I recently signed up for the Daily Grove emails; inspirational emails on gentle parenting. Yesterdays offering was "Unconditional Presence - The Oak Tree". This spoke to me, I have blogged numerous times with the struggles I have remaining present and keeping a check on my frustrations, so that I do not become a barking orders harpie, or a screaming harrigan.
Next time you feel "uprooted" by your child's
behavior, emotions, or any other conditions, remember
the unconditional presence of the Oak Tree. Stand
rooted in the ground of infinite Well-Being.
There is nothing to resist... All is well.
The Oak Tree is helping me to negoiate a couple of difficult behaviours, which I find rather testing.

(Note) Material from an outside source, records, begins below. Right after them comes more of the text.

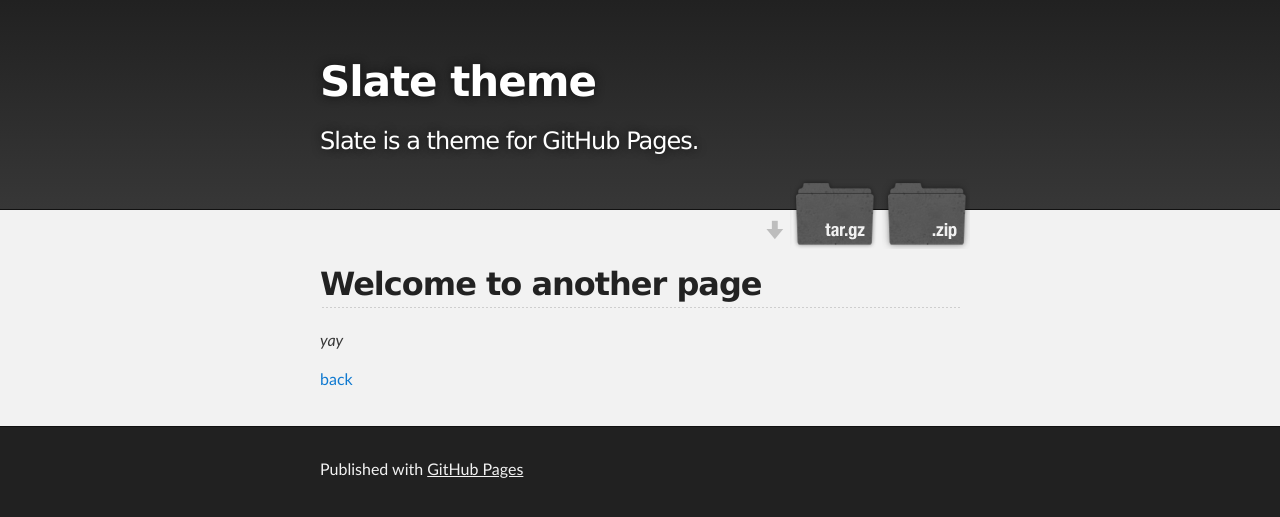
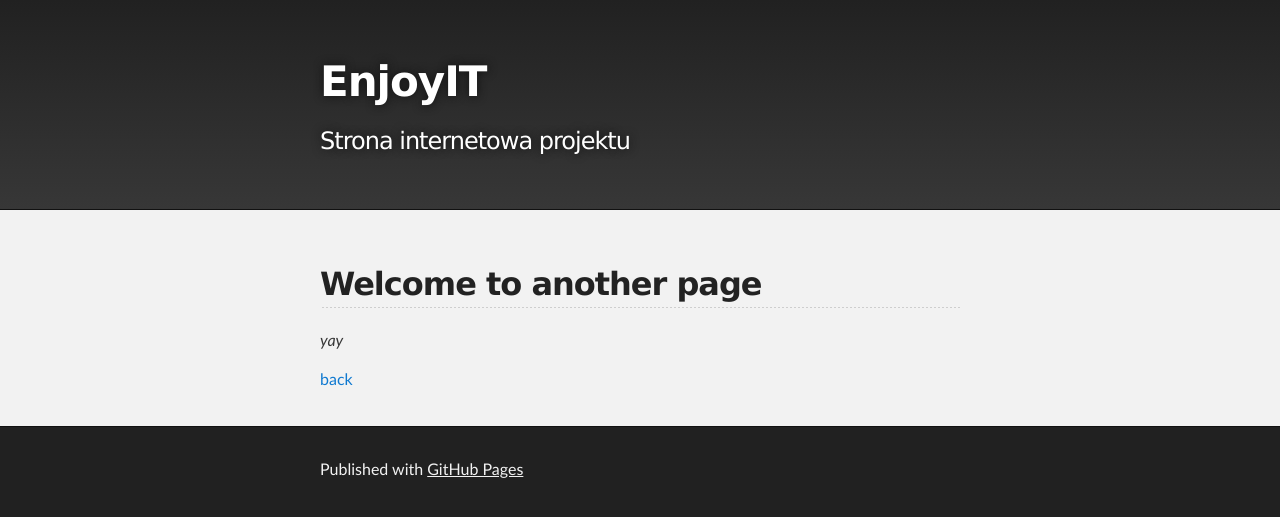
Before and after one commit to jmaka96/jmaka96.github.io, a Jekyll site: the page built from another-page.md, in a window 1280 px wide. Shown: the top 517 px of the page. Built offline with Jekyll 4.4.1, drawn with Linux system fonts in a browser that asks for light colours; our own code applies the rules of GitHub Pages for plain Markdown files.

Commit message:
Update _config.yml

```diff
--- a/_config.yml
+++ b/_config.yml
@@ -1,5 +1,4 @@
-title: Slate theme
-description: Slate is a theme for GitHub Pages.
-show_downloads: true
-google_analytics:
+title: EnjoyIT
+description: Strona internetowa projektu
+show_downloads: false
 theme: jekyll-theme-slate
```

My charge hits and kicks; vastly improved on a "diet" of zero tolerance and removal from the scene, but a persistent behaviour nonetheless. Rye is being very whingy and uncooperative when we go out. So much so, I'm becoming reluctant to take him places.
Yesterday, Rye and me walked down to the village, C was sat in the pushchair. The walk down was lovely. Rye pointing out colours of cars, planes in the sky, and picking dandelion clocks to blow.
It was in the second charity shop he began to play up. I had hold of the reins because he's developed a very bad habit of running off and treating shops like his personal playground, and I've had enough of him ignoring my requests to stay with me. He began to cry that he wanted to push C (in the buggy), I told him he could push C once we were out of the shop. The big feelings started. I'm not the most tolerant of what I consider to be "silly" behaviour. I thought of my Oak Tree, immoveable, present, ever patient. Just thinking of a large oak tree calmed the rising tide of annoyance. I have always had a great fondness for these beautiful trees and they are significant to my pagan beliefs and my art.
I knelt beside Rye and asked him why he was upset. He wanted cuddles and he wanted to sit in the pushchair. Cuddles I could provide. I tried to carry him while pushing the chair; he's too heavy and my chair is rubbish for one hand manovering. I rather suspect, Rye is little a jealous and resentful of C. She is the one who rides in the chair, or is worn in the sling and Rye walks. When I carry her, he wants to be carried, and when she's in the chair, he wants to be in the chair. Bless him, he'd worked himself up in a tizz, so much so a nice fella stopped to try and distract Rye with offering to let him stroke the dog. Rye, while he loves our friends' dog, is still wary and of course the man was a complete stranger. Rye backed away - almost into the road of busy traffic. The man was apologetic and quickly moved on. In the end, I did a swap. Put Rye's reins on C and let her walk beside me for a bit, and Rye sit in the pushchair. Both kids liked the change, and I got through the outing without becoming stressed and fed up.
In my mind's eye, my Oak Tree grew even taller.